Personal Thoughts on Rich Dad Poor Dad
Rich Dad Poor Dad by Robert Kiyosaki is a very inspiring book indeed! Within the book, Kiyosaki is talking about the difference in his “Rich Dad,” which is actually his best friends father, vs. his own father, his “Poor Dad.” In the book, Kiyosaki explains how his “Rich Dad” was successful and why his own father is not. Yet, even though Kiyosaki talks of his own experiences, they could easily be applied to you and I. Here are a few key thoughts I personally took away from the book.
The Poor Say “I Can’t” Where the Rich Say “How Can I…?”

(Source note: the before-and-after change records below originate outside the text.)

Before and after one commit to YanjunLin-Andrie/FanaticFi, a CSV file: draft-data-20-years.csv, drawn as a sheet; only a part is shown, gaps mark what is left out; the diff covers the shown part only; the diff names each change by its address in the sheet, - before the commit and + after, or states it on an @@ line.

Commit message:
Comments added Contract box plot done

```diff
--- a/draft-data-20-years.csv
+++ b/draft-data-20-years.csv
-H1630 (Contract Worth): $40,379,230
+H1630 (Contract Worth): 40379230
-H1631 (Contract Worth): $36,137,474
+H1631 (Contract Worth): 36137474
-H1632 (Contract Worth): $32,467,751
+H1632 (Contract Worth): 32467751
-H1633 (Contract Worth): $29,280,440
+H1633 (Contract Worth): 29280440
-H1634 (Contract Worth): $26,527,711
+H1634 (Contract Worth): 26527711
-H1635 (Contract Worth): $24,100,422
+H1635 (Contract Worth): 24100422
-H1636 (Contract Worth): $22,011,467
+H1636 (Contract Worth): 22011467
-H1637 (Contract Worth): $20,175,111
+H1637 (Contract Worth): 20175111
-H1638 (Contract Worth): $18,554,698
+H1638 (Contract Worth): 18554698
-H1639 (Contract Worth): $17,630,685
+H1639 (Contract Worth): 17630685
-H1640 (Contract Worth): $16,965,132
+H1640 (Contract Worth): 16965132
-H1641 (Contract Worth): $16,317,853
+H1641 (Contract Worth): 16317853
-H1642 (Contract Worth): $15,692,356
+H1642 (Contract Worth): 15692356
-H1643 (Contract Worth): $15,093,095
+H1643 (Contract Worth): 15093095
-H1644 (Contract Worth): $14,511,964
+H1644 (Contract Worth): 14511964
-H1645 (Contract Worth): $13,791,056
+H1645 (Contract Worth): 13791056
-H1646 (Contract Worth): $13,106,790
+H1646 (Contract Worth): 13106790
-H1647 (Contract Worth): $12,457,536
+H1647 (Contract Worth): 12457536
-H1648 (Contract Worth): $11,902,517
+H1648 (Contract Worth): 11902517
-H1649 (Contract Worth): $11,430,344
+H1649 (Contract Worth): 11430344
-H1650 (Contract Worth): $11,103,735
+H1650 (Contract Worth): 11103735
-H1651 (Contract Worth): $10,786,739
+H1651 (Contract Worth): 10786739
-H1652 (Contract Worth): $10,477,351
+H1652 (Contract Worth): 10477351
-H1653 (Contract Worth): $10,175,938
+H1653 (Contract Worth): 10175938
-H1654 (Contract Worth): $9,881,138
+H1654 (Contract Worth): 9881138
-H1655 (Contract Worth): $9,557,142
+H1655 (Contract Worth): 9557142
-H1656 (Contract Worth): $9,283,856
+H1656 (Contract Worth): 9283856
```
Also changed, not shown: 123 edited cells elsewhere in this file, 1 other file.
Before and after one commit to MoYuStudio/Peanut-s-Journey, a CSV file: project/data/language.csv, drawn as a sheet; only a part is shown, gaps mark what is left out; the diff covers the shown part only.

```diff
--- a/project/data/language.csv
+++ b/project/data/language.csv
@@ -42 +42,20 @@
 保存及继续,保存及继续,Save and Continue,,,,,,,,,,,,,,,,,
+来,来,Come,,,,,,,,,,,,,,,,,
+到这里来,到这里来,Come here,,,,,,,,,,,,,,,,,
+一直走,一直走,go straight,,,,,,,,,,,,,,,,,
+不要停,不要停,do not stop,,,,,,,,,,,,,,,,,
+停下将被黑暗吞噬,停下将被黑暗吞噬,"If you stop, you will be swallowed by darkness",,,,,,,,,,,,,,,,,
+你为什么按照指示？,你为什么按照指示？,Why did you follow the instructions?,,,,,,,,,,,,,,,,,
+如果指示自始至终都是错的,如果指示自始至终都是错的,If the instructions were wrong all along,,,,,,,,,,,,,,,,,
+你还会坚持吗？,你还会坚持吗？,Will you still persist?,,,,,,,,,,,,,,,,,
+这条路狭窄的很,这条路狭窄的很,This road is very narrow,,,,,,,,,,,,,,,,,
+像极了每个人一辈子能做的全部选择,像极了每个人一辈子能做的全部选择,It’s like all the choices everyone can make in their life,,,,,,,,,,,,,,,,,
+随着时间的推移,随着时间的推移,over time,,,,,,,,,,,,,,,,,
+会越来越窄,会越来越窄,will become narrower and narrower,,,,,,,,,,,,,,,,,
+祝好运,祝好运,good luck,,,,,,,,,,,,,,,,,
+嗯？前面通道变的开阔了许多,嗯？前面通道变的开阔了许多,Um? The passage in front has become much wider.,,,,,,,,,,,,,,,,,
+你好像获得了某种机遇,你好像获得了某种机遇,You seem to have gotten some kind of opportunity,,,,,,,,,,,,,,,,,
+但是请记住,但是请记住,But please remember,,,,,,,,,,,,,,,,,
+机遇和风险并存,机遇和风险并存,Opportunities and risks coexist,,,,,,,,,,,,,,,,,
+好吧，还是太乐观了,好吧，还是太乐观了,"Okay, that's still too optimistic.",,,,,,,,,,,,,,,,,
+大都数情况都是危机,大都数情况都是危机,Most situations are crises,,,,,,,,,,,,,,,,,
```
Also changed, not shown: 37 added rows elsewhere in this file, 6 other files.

Excuses. We all give excuses on why we never become successful. Here are just a few off the top of my head:
- I’ll never be able to save anything with all these bills.
- I’d have/been able to do *insert thing* if it wasn’t for you kids
- That cost too much
Any of these sound familiar? It’s so easy for us to give excuses for literally EVERYTHING! Why is that? Well, Kiyosaki has an idea from his “Rich Dad.” Basically, when you give excuses like “I can’t,” i gives your brain the go-ahead to not have to think. Let’s all be honest with ourselves: sometimes we have a long day, and near the end of that day, we don’t want to use more brainpower to solve even the simplest of problems, let alone how to better ourselves financially.
Yet, the rich know how to avoid excuses and say “HOW can I?“
- How can I afford for extra fun money this month?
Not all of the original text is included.